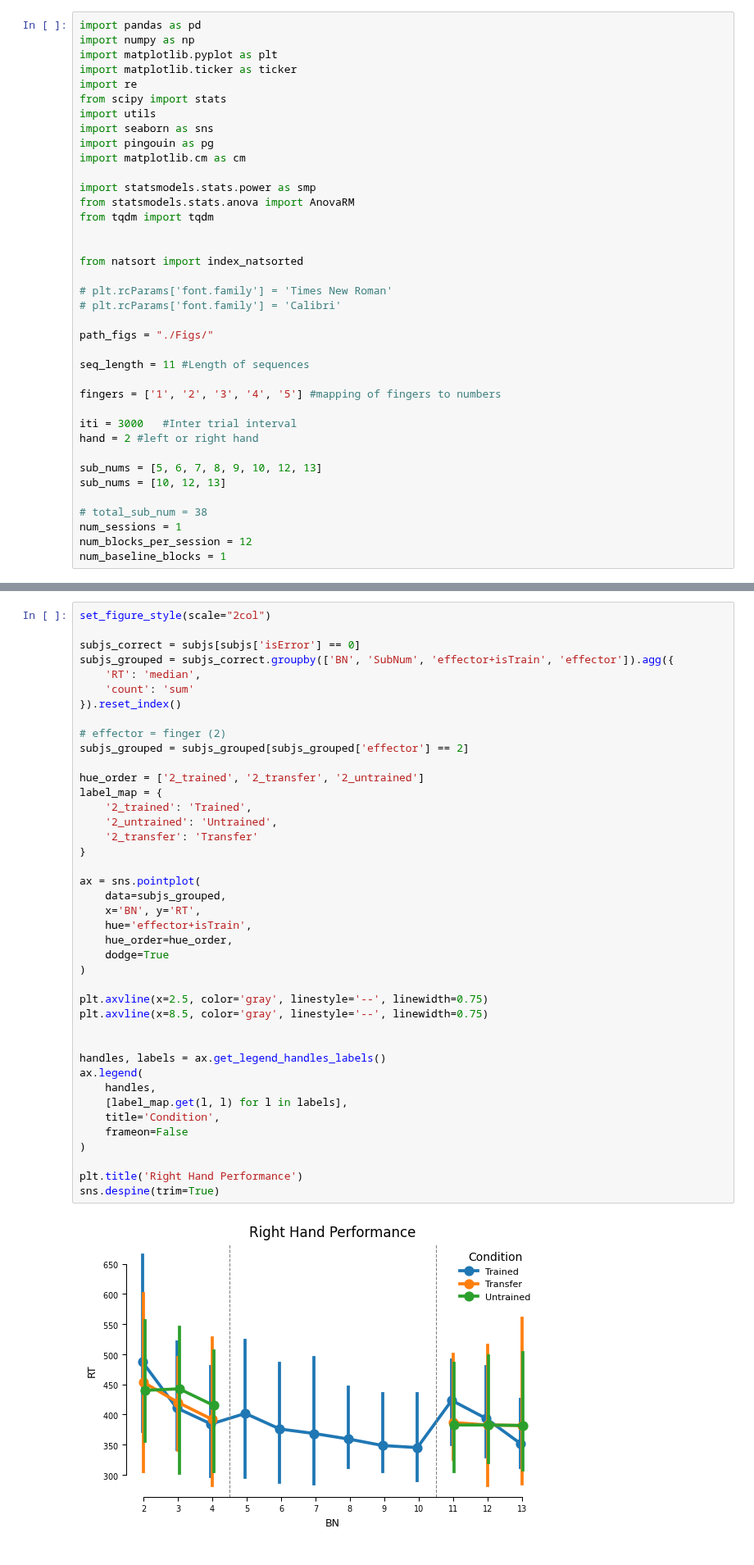
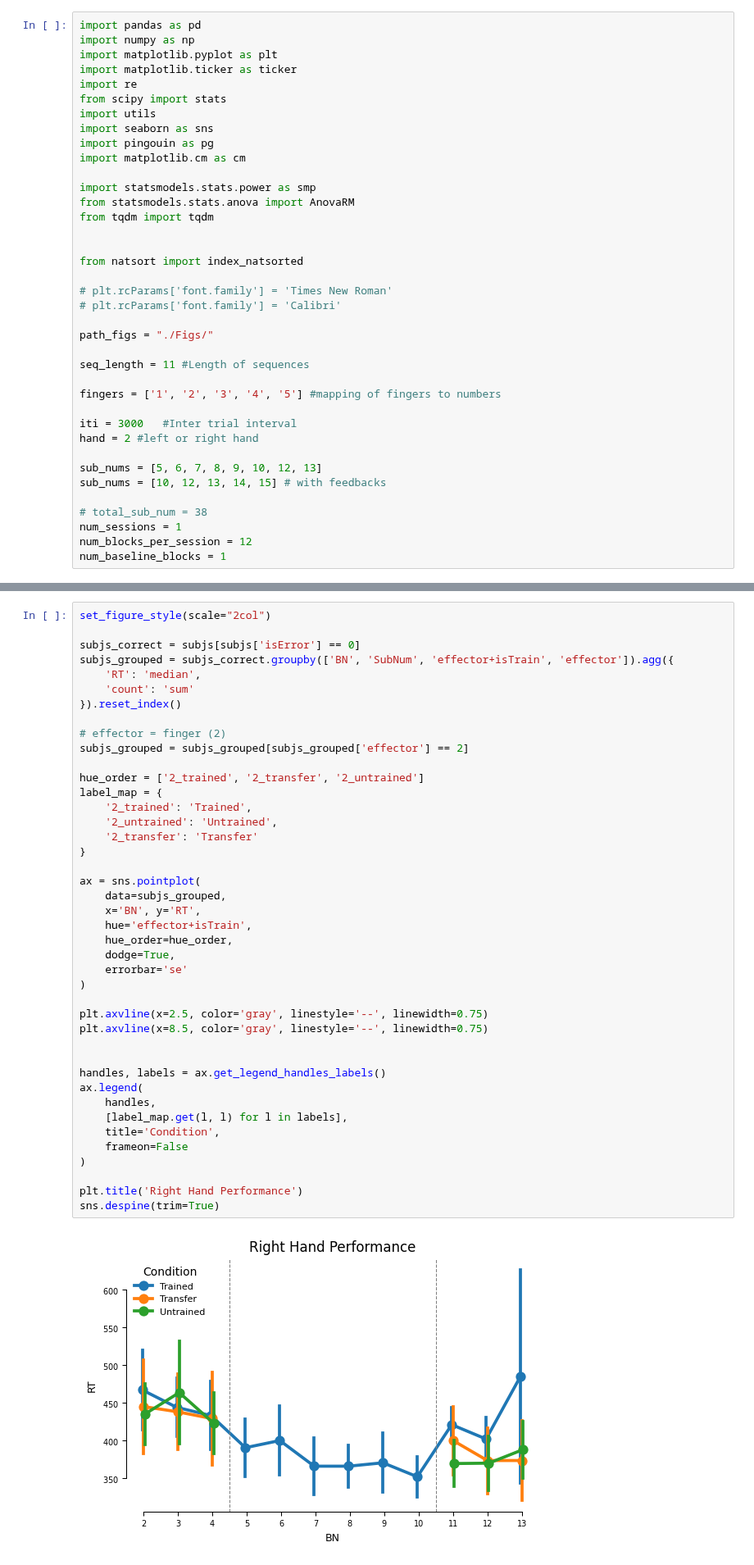
Before and after one commit to manazerzadeh/SequenceFingerSpeech, a Jupyter notebook: FingerAnalysis.ipynb, the cells around one changed output, grey strips where cells are left out. Shown at 82% size. Cells and saved outputs as stored; diff of their text form.

```diff
--- a/FingerAnalysis.ipynb
+++ b/FingerAnalysis.ipynb
@@ -32,7 +32,7 @@ iti = 3000   #Inter trial interval
 hand = 2 #left or right hand
 
 sub_nums = [5, 6, 7, 8, 9, 10, 12, 13]
-sub_nums = [10, 12, 13]
+sub_nums = [10, 12, 13, 14, 15] # with feedbacks
 
 # total_sub_num = 38
 num_sessions = 1
@@ -272,35 +274,36 @@ subjs_grouped = subjs_grouped[subjs_grouped['effector'] == 2]
 
 hue_order = ['2_trained', '2_transfer', '2_untrained']
 label_map = {
     '2_trained': 'Trained',
     '2_untrained': 'Untrained',
     '2_transfer': 'Transfer'
 }
 
 ax = sns.pointplot(
     data=subjs_grouped,
     x='BN', y='RT',
     hue='effector+isTrain',
     hue_order=hue_order,
-    dodge=True
+    dodge=True,
+    errorbar='se'
 )
 
 plt.axvline(x=2.5, color='gray', linestyle='--', linewidth=0.75)
 plt.axvline(x=8.5, color='gray', linestyle='--', linewidth=0.75)
 
 
 handles, labels = ax.get_legend_handles_labels()
 ax.legend(
     handles,
     [label_map.get(l, l) for l in labels],
     title='Condition',
     frameon=False
 )
 
 plt.title('Right Hand Performance')
 sns.despine(trim=True)
 # %% [output]
-[figure, old version]
+[figure, new version]
 # %%
 set_figure_style(scale="2col")
 
```
Also changed, not shown: parts of 9 cells of this notebook, 2 other files.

----

**Aim of the task:**
Write the records out again in full, exactly, and skip every picture.

**Output below:**
Before and after one commit to manazerzadeh/SequenceFingerSpeech, a Jupyter notebook: FingerAnalysis.ipynb, the cells around one changed output, grey strips where cells are left out. Shown at 82% size. Cells and saved outputs as stored; diff of their text form.

```diff
--- a/FingerAnalysis.ipynb
+++ b/FingerAnalysis.ipynb
@@ -32,7 +32,7 @@ iti = 3000   #Inter trial interval
 hand = 2 #left or right hand
 
 sub_nums = [5, 6, 7, 8, 9, 10, 12, 13]
-sub_nums = [10, 12, 13]
+sub_nums = [10, 12, 13, 14, 15] # with feedbacks
 
 # total_sub_num = 38
 num_sessions = 1
@@ -272,35 +274,36 @@ subjs_grouped = subjs_grouped[subjs_grouped['effector'] == 2]
 
 hue_order = ['2_trained', '2_transfer', '2_untrained']
 label_map = {
     '2_trained': 'Trained',
     '2_untrained': 'Untrained',
     '2_transfer': 'Transfer'
 }
 
 ax = sns.pointplot(
     data=subjs_grouped,
     x='BN', y='RT',
     hue='effector+isTrain',
     hue_order=hue_order,
-    dodge=True
+    dodge=True,
+    errorbar='se'
 )
 
 plt.axvline(x=2.5, color='gray', linestyle='--', linewidth=0.75)
 plt.axvline(x=8.5, color='gray', linestyle='--', linewidth=0.75)
 
 
 handles, labels = ax.get_legend_handles_labels()
 ax.legend(
     handles,
     [label_map.get(l, l) for l in labels],
     title='Condition',
     frameon=False
 )
 
 plt.title('Right Hand Performance')
 sns.despine(trim=True)
 # %% [output]
-[figure, old version]
+[figure, new version]
 # %%
 set_figure_style(scale="2col")
 
```
Also changed, not shown: parts of 9 cells of this notebook, 2 other files.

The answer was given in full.